# WHAT TO PRODUCE
The only thing to send back is the number of lines below that hold the string "kdeplot".

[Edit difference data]
=== Section Start ===
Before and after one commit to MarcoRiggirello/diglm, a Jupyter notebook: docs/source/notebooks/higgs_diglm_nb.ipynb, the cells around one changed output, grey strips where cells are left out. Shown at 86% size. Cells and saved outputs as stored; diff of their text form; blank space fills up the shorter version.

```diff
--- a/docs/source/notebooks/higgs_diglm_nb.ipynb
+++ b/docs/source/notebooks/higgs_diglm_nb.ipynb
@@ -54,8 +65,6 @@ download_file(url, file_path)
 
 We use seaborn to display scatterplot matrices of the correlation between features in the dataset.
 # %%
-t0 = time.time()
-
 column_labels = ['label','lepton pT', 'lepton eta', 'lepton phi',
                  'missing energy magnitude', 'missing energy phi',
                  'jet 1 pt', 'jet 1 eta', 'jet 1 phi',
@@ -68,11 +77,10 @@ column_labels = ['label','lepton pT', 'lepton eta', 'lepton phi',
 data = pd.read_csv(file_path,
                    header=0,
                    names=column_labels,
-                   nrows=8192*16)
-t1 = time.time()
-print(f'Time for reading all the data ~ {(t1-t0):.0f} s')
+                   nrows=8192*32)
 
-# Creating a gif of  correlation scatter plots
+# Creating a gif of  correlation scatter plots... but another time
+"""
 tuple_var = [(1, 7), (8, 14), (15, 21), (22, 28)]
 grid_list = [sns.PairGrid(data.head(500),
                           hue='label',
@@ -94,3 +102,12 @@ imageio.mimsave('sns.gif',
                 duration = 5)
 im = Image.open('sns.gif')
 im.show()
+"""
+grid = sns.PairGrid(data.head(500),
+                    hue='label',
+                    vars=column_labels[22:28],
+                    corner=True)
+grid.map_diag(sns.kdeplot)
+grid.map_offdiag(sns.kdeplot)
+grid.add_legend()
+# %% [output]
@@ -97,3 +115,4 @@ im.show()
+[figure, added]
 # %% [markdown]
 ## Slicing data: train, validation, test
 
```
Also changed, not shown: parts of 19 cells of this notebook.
=== Section End ===
=== Section Start ===
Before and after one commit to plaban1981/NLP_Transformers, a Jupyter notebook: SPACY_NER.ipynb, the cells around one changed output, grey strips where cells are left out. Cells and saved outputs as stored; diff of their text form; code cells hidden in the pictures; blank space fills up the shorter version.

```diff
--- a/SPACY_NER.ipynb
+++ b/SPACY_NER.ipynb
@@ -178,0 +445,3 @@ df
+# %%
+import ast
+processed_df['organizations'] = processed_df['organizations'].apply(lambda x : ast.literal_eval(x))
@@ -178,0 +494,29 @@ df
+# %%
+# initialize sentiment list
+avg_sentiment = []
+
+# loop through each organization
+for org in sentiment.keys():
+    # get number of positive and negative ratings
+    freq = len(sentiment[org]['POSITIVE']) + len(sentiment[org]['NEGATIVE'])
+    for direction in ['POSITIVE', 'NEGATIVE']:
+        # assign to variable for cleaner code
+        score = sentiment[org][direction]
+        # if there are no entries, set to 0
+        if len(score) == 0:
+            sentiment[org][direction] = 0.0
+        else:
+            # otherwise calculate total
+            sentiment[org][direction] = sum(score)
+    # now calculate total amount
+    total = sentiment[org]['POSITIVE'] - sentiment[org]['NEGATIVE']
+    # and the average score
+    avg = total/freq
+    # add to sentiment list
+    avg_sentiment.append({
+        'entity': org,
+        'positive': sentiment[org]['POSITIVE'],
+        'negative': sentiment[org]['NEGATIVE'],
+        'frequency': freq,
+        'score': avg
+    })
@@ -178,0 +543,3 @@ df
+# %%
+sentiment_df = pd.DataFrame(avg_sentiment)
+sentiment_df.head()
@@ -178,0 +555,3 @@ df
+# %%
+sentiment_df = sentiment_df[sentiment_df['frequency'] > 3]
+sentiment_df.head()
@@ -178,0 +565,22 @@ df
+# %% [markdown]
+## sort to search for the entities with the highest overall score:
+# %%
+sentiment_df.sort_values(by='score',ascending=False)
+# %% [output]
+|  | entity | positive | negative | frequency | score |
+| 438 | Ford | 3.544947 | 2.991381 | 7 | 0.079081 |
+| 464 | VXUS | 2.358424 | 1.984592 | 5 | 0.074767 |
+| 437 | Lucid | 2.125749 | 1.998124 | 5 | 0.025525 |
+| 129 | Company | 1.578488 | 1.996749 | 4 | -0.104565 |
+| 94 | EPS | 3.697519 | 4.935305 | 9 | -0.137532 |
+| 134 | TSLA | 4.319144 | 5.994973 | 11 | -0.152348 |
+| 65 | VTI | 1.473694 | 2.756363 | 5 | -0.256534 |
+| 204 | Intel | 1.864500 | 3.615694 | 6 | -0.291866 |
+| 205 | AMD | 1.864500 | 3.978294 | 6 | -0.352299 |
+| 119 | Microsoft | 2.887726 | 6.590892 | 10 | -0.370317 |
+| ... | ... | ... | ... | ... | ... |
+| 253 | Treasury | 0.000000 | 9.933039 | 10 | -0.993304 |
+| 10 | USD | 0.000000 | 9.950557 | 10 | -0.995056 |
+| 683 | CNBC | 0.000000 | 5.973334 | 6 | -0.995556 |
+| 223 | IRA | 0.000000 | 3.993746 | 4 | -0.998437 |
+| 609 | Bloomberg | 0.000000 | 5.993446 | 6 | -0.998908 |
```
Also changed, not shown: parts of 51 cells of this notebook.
=== Section End ===
=== Section Start ===
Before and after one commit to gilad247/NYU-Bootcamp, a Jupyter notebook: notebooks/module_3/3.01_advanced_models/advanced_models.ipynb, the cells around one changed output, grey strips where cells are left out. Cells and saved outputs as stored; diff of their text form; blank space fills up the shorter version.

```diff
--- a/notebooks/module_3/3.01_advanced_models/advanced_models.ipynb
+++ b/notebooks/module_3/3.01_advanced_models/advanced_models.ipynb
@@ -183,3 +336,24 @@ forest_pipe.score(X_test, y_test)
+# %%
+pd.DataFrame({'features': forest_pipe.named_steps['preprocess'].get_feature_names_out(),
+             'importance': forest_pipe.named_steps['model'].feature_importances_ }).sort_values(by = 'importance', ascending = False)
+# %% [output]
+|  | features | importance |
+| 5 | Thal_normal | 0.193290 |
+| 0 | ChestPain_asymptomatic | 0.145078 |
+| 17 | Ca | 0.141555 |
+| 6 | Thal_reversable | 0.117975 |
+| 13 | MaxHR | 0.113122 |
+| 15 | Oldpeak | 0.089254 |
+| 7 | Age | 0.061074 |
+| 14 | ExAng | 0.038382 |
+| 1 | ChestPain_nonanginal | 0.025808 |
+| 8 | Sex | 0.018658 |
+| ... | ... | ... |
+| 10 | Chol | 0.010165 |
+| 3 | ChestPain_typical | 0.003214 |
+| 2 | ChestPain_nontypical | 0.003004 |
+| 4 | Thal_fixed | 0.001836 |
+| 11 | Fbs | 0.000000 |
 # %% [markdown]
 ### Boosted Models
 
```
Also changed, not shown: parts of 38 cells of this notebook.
=== Section End ===
# EXERCISE ANSWER
2